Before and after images
--*--
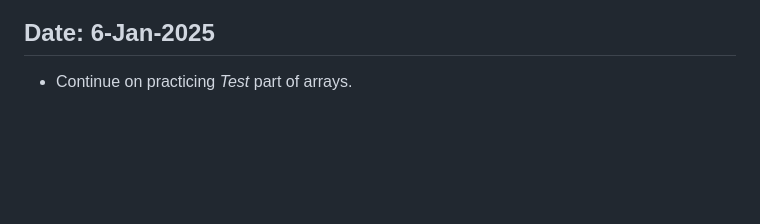
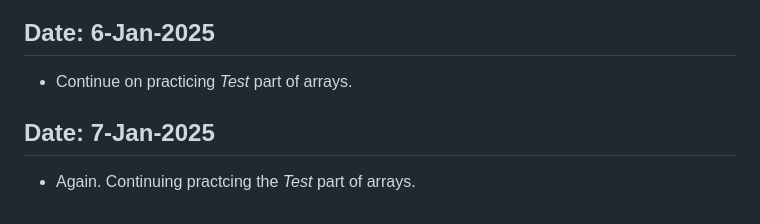
Before and after one commit to Devanshukoli/my-odinproject-journey, a Markdown page: log.md, the part around the change. GitHub-like rendering; blank space fills up the shorter version.

```diff
--- a/log.md
+++ b/log.md
@@ -162,3 +162,6 @@
 
 ## Date: 6-Jan-2025
 - Continue on practicing *Test* part of arrays.
+
+## Date: 7-Jan-2025
+- Again. Continuing practcing the *Test* part of arrays.
```
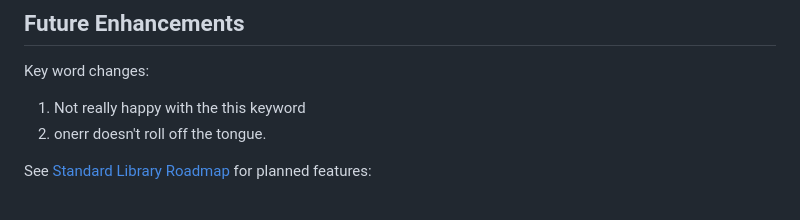
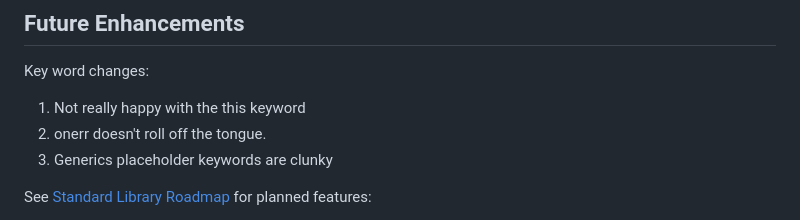
Before and after one commit to duber000/kukicha, a Markdown page: README.md, the part around the change. GitHub-like rendering.

Commit message:
Update README with generics keyword feedback
Added a point about generics placeholder keywords being clunky.

```diff
--- a/README.md
+++ b/README.md
@@ -277,6 +277,7 @@ Key word changes:
 
 1. Not really happy with the this keyword
 2. onerr doesn't roll off the tongue.
+3. Generics placeholder keywords are clunky
 
 See [Standard Library Roadmap](docs/kukicha-stdlib-roadmap.md) for planned features:
 
```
--*--
» Work item
Find how many lines above include "keywords"; reply with the number only.

» Response
2